Apart from what appears to be the selection of specific data to skew the analysis, there lies other inconsistencies in the report. While the report legitimately separates fares collected in different zones (metro, urban, regional and country), it does not separate data collected from taxi and rideshare.
Taxi and rideshare drivers are some of the lowest paid workers in the country. The CPVV don’t even pretend to care. By failing to differentiate between the two services, it is impossible to determine whether an abuse of market power exists. Maximum fare rates for unbooked taxi services are government regulated, while rideshare operators are left to their own devices. For pre-booked work, it is also known that despite taxis being able to set fares outside of regulated rates, fares are calculated to sit fairly close to what would have been on the meter otherwise.

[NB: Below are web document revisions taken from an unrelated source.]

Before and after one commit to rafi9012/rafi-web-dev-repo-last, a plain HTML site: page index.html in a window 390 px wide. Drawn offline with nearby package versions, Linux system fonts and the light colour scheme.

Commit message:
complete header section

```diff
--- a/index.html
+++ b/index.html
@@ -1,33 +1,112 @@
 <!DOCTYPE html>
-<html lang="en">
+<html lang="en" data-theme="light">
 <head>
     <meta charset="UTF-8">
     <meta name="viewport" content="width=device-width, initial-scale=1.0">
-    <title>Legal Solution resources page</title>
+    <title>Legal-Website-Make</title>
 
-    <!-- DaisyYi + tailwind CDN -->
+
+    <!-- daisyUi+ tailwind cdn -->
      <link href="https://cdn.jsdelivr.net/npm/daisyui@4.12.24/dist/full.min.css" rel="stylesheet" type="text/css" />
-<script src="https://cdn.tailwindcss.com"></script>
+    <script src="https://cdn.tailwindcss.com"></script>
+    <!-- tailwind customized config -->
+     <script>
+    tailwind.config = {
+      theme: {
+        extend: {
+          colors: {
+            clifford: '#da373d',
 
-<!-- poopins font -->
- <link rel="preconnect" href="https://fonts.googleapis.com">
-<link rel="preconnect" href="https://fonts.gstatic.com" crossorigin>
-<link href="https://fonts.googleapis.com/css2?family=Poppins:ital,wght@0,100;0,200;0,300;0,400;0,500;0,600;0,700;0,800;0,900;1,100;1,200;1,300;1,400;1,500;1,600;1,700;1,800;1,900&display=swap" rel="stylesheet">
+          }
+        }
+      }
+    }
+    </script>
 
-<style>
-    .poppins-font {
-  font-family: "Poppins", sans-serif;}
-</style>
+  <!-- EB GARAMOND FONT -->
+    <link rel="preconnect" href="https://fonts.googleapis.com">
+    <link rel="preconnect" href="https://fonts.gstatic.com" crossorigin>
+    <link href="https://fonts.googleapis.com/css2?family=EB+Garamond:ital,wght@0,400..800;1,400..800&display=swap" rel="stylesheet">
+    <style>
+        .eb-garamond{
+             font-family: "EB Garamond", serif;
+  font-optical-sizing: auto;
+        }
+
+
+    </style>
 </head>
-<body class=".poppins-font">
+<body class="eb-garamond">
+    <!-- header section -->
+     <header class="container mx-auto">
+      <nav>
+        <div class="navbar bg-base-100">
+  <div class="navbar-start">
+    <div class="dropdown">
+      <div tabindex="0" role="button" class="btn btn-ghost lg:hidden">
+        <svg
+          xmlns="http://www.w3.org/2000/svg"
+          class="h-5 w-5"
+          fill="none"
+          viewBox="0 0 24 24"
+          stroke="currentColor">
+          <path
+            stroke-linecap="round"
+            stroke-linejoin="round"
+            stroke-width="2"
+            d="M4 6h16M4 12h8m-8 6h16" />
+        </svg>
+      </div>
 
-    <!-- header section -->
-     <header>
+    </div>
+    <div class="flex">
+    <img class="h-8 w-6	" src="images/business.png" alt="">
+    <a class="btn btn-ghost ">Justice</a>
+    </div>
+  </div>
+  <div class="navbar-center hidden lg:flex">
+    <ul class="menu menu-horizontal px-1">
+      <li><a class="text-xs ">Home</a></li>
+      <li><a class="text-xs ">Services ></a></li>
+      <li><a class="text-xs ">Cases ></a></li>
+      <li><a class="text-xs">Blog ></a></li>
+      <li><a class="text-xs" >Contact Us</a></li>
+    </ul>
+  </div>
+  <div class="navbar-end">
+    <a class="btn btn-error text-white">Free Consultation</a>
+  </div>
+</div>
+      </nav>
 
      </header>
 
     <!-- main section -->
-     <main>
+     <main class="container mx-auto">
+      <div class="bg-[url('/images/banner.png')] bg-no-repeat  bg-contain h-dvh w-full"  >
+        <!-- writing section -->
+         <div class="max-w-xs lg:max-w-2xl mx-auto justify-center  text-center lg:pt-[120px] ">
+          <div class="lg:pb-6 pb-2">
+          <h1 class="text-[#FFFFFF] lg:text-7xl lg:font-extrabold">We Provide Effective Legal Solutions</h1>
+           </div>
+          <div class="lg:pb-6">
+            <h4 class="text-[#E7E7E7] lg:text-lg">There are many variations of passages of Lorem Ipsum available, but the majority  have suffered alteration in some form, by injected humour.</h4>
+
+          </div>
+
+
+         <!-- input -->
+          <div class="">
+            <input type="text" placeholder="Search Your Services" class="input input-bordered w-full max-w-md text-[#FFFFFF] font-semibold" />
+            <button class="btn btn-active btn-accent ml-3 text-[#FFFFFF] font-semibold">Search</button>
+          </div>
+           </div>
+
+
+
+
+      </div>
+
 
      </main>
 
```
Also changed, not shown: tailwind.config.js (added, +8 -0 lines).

By choosing to lump rideshare fare data with highly regulated taxi fare data, the report conceals where the abuse of market power may lie and that is within the dynamic pricing model in the rideshare sector. Rideshare operators have long employed surge pricing strategies to exploit demand, yet this is not acknowledged in the report. The CPVV has failed to conduct a meaningful analysis of the data, preferring to provide a skewed version of reality that suits its narrative of the industry. Even more condemning is the CPVV’s view of market economics. The CPVV celebrates that the industry managed to grow by increasing the number of driver accreditations and vehicle accreditations in 2020 during COVID-19, despite a downturn in the number of trips by an average of 57%. This is an alarming perspective.
Why is CPVV rejoicing in extreme market saturation and an unsustainable level of competition within the industry? This report makes clear the attitude of the CPVV. It will prioritise competition over all else, forcing drivers to work one, two and three jobs just to put food on the table.
According to data submitted by Uber to a Senate inquiry in March this year, drivers and delivery workers in Sydney make less than the minimum wage for casual workers, even at peak hours. On top of this, drivers must pay for their own vehicle, petrol, insurance and superannuation. The Transport Workers Union found 74% of surveyed food delivery workers reported they were struggling to pay their bills and buy groceries. It surprises me every day that CPVV does not see this as a legitimate concern. I believe that drivers should not be slaves to the middle class. Someone must pay for the real cost of providing the service. CPVV must address the level of market saturation to ensure that the industry is commercially sustainable, and drivers can earn a living wage.
More news in our September 2021 Edition here.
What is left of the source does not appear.